In Hesse, the CDU earned 34.6% on Sunday, followed by the AfD with about 18.4%. The AfD will gain 9 seats in the Hesse parliament, for a total of 28 representatives in the 133-member body.
In Bavaria, the CSU came in first with just under 37%, followed by the center-right Free Voters party with 15.8%, and the AfD with 14.6%.
As usual, when no one party earns over 50%, a coalition government will be built.
In a celebratory mood after Sunday’s elections, AfD leader Stefan Marzischewski said that the results showed the party was “in the fast lane in the former West German states.”
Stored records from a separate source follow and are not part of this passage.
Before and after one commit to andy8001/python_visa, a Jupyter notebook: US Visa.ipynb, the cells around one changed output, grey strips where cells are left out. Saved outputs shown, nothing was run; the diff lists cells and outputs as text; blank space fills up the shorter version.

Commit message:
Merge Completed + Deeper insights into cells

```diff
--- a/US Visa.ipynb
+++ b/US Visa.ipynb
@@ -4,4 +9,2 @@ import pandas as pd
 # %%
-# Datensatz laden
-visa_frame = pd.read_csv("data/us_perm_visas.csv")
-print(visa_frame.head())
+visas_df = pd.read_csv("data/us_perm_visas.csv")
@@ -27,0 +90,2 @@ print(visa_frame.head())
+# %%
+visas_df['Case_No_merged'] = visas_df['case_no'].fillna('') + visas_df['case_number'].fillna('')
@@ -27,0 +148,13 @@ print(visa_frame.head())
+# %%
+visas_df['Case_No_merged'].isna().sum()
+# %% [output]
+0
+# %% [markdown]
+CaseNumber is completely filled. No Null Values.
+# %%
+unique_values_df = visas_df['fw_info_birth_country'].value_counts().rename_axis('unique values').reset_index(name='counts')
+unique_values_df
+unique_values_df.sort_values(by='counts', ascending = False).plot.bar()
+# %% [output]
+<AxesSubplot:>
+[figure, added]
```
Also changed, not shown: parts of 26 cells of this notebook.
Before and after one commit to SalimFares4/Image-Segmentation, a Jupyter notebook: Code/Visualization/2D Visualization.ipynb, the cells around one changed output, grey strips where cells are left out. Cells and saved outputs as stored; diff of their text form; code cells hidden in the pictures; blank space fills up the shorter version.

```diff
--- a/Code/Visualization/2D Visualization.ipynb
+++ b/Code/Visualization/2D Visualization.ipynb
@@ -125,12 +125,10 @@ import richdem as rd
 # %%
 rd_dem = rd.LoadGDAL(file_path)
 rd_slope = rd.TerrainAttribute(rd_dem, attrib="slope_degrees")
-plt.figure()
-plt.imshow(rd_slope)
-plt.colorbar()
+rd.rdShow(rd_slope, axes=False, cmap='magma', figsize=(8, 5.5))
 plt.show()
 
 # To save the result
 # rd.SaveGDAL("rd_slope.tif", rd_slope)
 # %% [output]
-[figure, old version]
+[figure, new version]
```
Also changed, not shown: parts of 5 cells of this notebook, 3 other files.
Central Council of Jews in Germany President Josef Schuster said he was “very worried” about the popularity of the AfD in an interview published Sunday in the Berliner Zeitung newspaper. He said he would seriously think of packing his proverbial “suitcase in the attic” if the party were to be part of a governing coalition in any German state.
Harvard University President Condemns Genocide Against Jews After Backlash for Equivocating on Issue
Harvard University president Claudine Gay on Wednesday issued a statement walking back and clarifying remarks she made the prior day in which she suggested that calling for the genocide of Jews did not necessarily constitute bullying and harassment on campus.
“There are some who have confused a right to free expression with the idea that Harvard will condone calls for violence against Jewish students,” Gay said in a statement posted to X/Twitter by Harvard. “Let me be clear: Calls for violence or genocide against the Jewish community, or any religious or ethnic group are vile, they have no place at Harvard, and those who threaten our Jewish students will be held to account.”
Gay’s statement came after she received a wave of criticism for her testimony before the US House Committee on Education and the Workforce regarding campus antisemitism, which has been surging since Hamas’ Oct. 7 massacre across southern Israel. For three hours, Gay and the presidents of the University of Pennsylvania and the Massachusetts of Institute of Technology evaded questions about their plans to combat an alarming spike in antisemitic incidents, including demonstrations calling for Israel’s destruction and the intimidation and harassment of Jewish students at college campuses across the US.
In one tense exchange during the hearing, all three presidents gave indirect answers when asked by Rep. Elise Stefanik (R-NY), a Harvard alumnus, whether calling for the genocide of Jews constituted bullying and harassment. Stefanik referenced the chanting of slogans such as “globalize the intifada,” “there is only one solution, intifada revolution,” and “from the river to the sea, Palestine will be free”— all widely interpreted as calls for violence against Jews and the destruction of Israel.
“We embrace a commitment to free expression even of views that are objectionable, offensive, hateful — it’s when that speech crosses into conduct that violates our policies against bullying, harassment, and intimidation,” Gay said, refusing to provide a definitive answer.
“Does that speech not cross that barrier? Does that speech not call for the genocide of Jews and the elimination of Israel?” Stefanik asked, visibly disturbed by Gay’s answer.
“We embrace a commitment to free expression and give a wide berth to free expression even of views that are objectionable, outrageous, and offensive,” Gay responded. She also said that calls implying the genocide of Jews and Israelis “can be [considered bullying or harassment] depending on the context.”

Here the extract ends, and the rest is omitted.